We can stop testing satellite destroying technologies in space. In 2007, China wanted to show the world that they, like the US and Russia, could target and destroy a satellite in space. They used a missile to destroy one of their own old weather satellites, creating an estimated 2,600 pieces of new debris –having the dubious honor of causing the single largest debris-generating event in human history. Figure 3 shows the growth of orbital debris over time and the huge impact of this Chinese test. It must be noted that shortly after the Chinese test, the US conducted a similar test. The US targeted a satellite in a very low orbit for destruction; the debris created thus didn’t remain in orbit very long and it did not add to the overall debris accumulation problem.
To protect against solar storms we should add significant shielding to our satellites, making them more resistant to the radiation that might someday otherwise overwhelm them. Most military satellites are designed to survive a space nuclear war and the increased radiation that would result. Civilian satellites are not, making them vulnerable to solar storms that do occasionally strike the Earth. Fortunately, we haven’t experienced a solar storm large enough to destroy our satellites since the dawn of the modern space age. But they do happen, we’ve just been lucky that they missed the Earth as they blew outward into the solar system.
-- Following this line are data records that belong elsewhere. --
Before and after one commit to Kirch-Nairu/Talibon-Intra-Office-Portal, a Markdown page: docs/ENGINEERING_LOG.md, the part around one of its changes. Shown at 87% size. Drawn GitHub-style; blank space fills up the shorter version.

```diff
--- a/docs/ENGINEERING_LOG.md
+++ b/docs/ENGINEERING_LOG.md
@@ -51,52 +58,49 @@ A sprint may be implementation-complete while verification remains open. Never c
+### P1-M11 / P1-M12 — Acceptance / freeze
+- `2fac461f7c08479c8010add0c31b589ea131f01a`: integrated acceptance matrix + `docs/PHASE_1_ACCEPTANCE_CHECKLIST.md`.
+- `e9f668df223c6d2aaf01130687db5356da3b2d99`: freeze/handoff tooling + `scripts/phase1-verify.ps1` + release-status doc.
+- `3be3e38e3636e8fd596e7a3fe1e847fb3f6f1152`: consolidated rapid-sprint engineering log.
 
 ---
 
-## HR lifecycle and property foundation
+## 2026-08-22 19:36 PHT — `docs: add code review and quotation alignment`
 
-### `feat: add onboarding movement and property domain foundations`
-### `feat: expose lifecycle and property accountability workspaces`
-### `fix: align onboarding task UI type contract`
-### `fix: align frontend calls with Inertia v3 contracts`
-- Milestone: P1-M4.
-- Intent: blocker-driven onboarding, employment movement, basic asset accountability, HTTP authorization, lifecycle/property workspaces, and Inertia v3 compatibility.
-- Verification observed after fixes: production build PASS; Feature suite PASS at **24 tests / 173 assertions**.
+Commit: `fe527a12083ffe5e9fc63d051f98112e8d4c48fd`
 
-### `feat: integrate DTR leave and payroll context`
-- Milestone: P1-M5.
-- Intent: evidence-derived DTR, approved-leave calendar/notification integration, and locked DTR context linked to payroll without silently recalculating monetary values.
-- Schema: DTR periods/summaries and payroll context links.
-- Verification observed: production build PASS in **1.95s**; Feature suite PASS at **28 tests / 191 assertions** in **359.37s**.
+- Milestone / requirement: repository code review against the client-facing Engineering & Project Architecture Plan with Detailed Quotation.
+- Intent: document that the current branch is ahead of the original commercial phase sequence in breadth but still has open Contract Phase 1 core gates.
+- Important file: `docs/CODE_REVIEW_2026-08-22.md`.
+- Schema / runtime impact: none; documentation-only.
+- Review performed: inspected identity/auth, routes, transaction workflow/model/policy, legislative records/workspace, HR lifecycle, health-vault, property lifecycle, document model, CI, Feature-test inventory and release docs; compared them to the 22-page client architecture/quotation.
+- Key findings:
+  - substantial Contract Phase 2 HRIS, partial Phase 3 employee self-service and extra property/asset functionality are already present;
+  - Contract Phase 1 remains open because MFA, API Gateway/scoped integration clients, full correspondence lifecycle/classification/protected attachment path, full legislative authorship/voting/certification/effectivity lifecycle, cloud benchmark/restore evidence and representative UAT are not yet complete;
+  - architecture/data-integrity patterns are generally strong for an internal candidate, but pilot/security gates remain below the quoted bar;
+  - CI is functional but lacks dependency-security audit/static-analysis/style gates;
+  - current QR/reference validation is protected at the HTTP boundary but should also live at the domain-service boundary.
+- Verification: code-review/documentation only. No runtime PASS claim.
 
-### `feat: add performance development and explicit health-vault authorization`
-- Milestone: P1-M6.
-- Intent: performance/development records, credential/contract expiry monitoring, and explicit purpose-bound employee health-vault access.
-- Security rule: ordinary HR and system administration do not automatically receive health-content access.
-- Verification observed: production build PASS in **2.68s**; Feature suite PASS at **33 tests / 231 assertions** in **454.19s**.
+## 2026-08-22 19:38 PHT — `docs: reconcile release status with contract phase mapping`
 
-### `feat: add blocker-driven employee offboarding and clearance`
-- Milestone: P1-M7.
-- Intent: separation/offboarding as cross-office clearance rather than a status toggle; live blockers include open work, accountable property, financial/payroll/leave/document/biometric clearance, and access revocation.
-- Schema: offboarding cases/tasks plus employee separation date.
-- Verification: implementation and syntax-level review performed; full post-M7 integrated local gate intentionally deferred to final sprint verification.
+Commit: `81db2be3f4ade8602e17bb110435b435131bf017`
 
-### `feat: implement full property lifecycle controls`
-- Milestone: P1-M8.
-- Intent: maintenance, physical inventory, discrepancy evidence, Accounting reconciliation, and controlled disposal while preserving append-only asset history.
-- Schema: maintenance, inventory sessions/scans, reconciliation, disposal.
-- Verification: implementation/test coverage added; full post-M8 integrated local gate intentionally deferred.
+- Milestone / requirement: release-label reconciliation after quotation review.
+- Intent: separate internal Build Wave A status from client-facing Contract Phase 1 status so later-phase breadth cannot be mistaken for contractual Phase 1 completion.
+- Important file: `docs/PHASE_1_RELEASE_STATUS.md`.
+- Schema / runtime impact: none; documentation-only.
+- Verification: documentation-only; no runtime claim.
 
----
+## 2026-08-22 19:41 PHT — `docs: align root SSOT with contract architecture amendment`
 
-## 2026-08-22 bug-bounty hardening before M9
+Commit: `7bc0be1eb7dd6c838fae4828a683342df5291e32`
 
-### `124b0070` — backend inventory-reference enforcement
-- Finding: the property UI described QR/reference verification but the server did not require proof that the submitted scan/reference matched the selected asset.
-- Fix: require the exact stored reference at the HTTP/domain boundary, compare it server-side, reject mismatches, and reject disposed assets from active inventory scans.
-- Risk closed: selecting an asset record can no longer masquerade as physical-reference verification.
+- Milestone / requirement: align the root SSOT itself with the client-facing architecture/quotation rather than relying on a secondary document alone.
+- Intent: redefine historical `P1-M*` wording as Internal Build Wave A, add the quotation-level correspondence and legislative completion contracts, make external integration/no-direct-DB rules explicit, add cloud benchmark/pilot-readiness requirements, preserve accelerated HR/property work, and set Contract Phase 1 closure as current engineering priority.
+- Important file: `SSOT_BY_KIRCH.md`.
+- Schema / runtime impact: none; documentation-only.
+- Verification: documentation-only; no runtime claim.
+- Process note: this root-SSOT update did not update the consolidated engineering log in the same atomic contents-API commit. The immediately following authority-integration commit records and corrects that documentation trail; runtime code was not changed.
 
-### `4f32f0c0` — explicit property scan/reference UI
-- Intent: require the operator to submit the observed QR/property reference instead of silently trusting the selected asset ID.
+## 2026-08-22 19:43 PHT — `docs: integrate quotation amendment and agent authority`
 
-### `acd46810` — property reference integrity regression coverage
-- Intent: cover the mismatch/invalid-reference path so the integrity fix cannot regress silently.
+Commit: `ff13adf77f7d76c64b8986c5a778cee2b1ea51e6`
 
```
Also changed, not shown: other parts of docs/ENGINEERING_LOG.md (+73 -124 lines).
We need to be aware of the risks we’ve accepted by becoming a space-dependent nation and civilization. With foresight and planning, none of these disaster scenarios need become real. Let’s have the dialog, make plans, and do what it takes to make sure that they remain in the realm of fiction.
Copyright © 2014 by Les Johnson
Les Johnson is a Baen science fiction author, popular science writer, and NASA technologist. His most recent science fiction novel, Rescue Mode, coauthored with Ben Bova, was published by Baen in June 2014. To learn more about how we might lose our satellites and what the effects might be from such a loss, check out his nonfiction book on this topic from Springer Books, Sky Alert: When Satellites Fail.